Israeli Knesset member Sharren Haskel, chairperson of the CAC, noted that the ICC was set up in 2002 to bring justice to those responsible for the worst crimes against humanity, adding that “there are countless actual attempts of genocide happening right now around the world … unfortunately, there are multiple opportunities for the ICC to examine war crimes within its member states.”

“But the ICC has chosen to ignore these war crimes within its jurisdiction and instead focused on Israel,” she said. “These types of double standards are blatant anti-Semitism.”

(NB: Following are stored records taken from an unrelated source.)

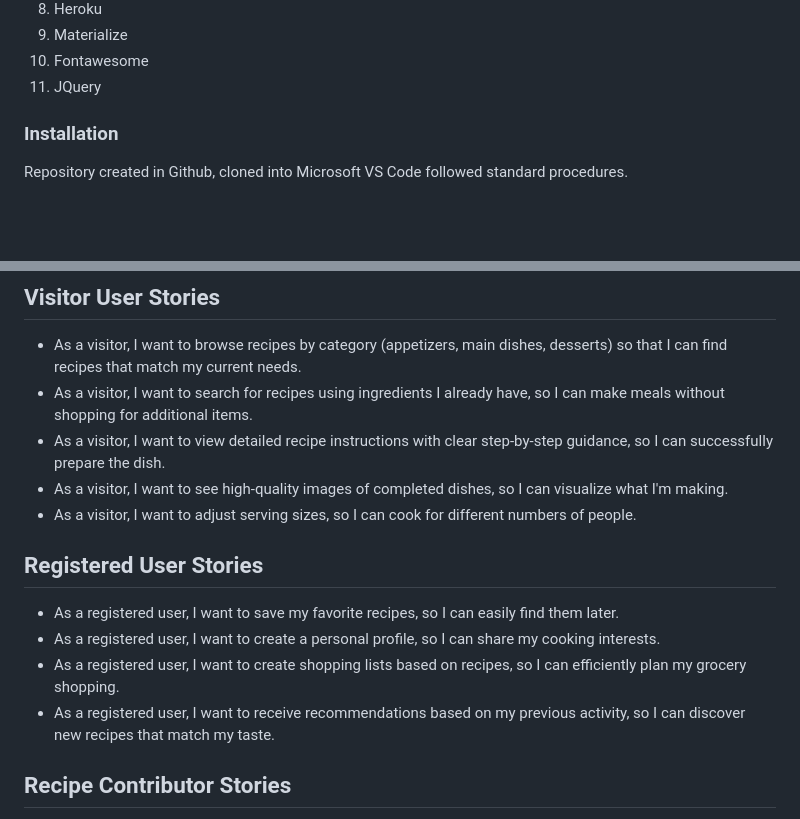
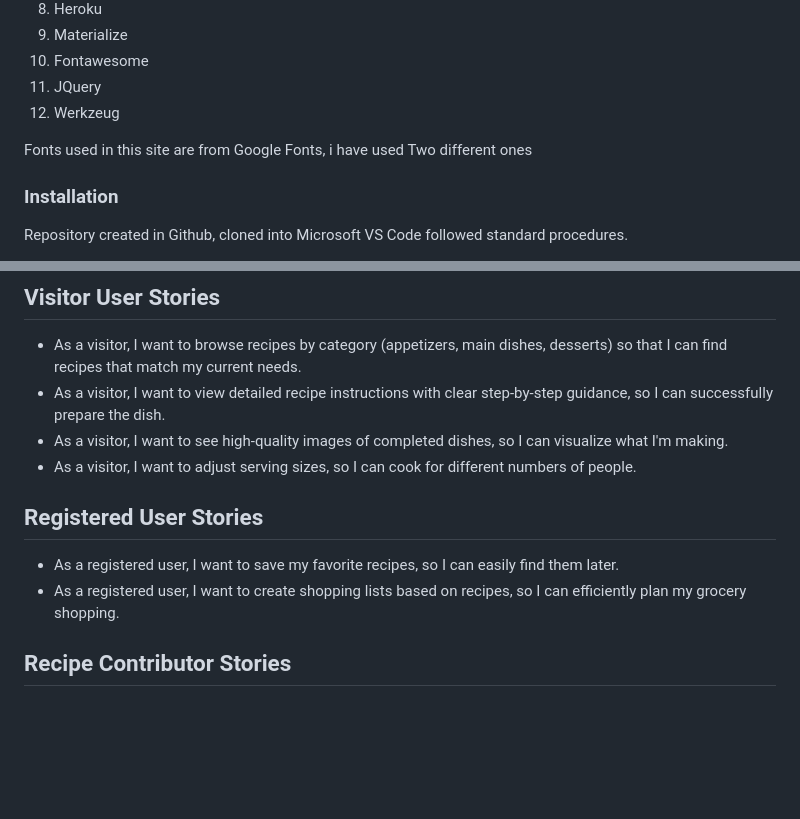
Before and after one commit to curran68/mongo-mex, a Markdown page: README.md, 2 parts joined by grey strips. GitHub-like rendering; blank space fills up the shorter version.

```diff
--- a/README.md
+++ b/README.md
@@ -43,7 +43,9 @@ Mexicana Repo - https://github.com/curran68/mongo-mex.git
 9. Materialize
 10. Fontawesome
 11. JQuery
+12. Werkzeug
 
+Fonts used in this site are from Google Fonts, i have used Two different ones
 
 ### Installation
 
@@ -67,7 +69,6 @@ Colour varaition used is :-
 ## Visitor User Stories
 
 - As a visitor, I want to browse recipes by category (appetizers, main dishes, desserts) so that I can find recipes that match my current needs.
-- As a visitor, I want to search for recipes using ingredients I already have, so I can make meals without shopping for additional items.
 - As a visitor, I want to view detailed recipe instructions with clear step-by-step guidance, so I can successfully prepare the dish.
 - As a visitor, I want to see high-quality images of completed dishes, so I can visualize what I'm making.
 - As a visitor, I want to adjust serving sizes, so I can cook for different numbers of people.
@@ -75,9 +76,7 @@ Colour varaition used is :-
 ## Registered User Stories
 
 - As a registered user, I want to save my favorite recipes, so I can easily find them later.
-- As a registered user, I want to create a personal profile, so I can share my cooking interests.
 - As a registered user, I want to create shopping lists based on recipes, so I can efficiently plan my grocery shopping.
-- As a registered user, I want to receive recommendations based on my previous activity, so I can discover new recipes that match my taste.
 
 ## Recipe Contributor Stories
 
```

“Last time I checked a map,” she said, “there was no such state as Palestine. So the ICC certainly does not have the authority to create this state and draw territorial boundaries in order to suit their purposes of delegitimizing Israel.”

‘Palestine cannot be considered a state’

Michaela Marksová Tominová, deputy foreign minister of the Czech Republic, said “it is generally accepted that under customary international law, the existence of statehood presupposes fulfillment of several basic requirements, such as a permanent population, defined territory, a government and capacity to enter into relations with other states.”

“The Czech Republic does not believe that Palestine has fulfilled all of the above criteria for statehood under international law,” she said. “Concerning bilateral relations, the Czech Republic has not recognized Palestine as a state.”

European Union Parliament member Bert-Jan Ruissen said “we stand shoulder to shoulder with Israel. We shall never be silent when we see Israel is being treated unfairly. We distance ourselves clearly from the ICC decision.”

Ruissen accused the ICC of crossing its own boundaries “since it is clearly ignoring its own mandate.”

“The ICC does not have universal jurisdiction,” he said, adding that it can only apply jurisdiction in the territory of a member state, “and Palestine cannot be considered a state.”

“We urge the ICC to respect its own mandate instead of following a politically motivated agenda,” he said.

U.S. Congressman Doug Lamborn (R-Colo.) said the ICC decision is “absurd.”

“It is anti-Semitic, and it is illegitimate,” he said. “The fact that the ICC targets Israel, which is the freest and most liberal nation in the Middle East, really says more about the ICC than its ridiculous charges say about Israel.”

He promised to track developments as they relate to the Biden administration and said, “If in any way they waver in their opposition to the ICC, I will be leading the charge in Congress and there will be many of us, both in the House and Senate, I believe even a majority, who will oppose any support that might be given to the ICC by the United States.”

“We are watching closely to see specific and concrete actions. We hope and believe that Biden will not support the ICC in this matter,” he said.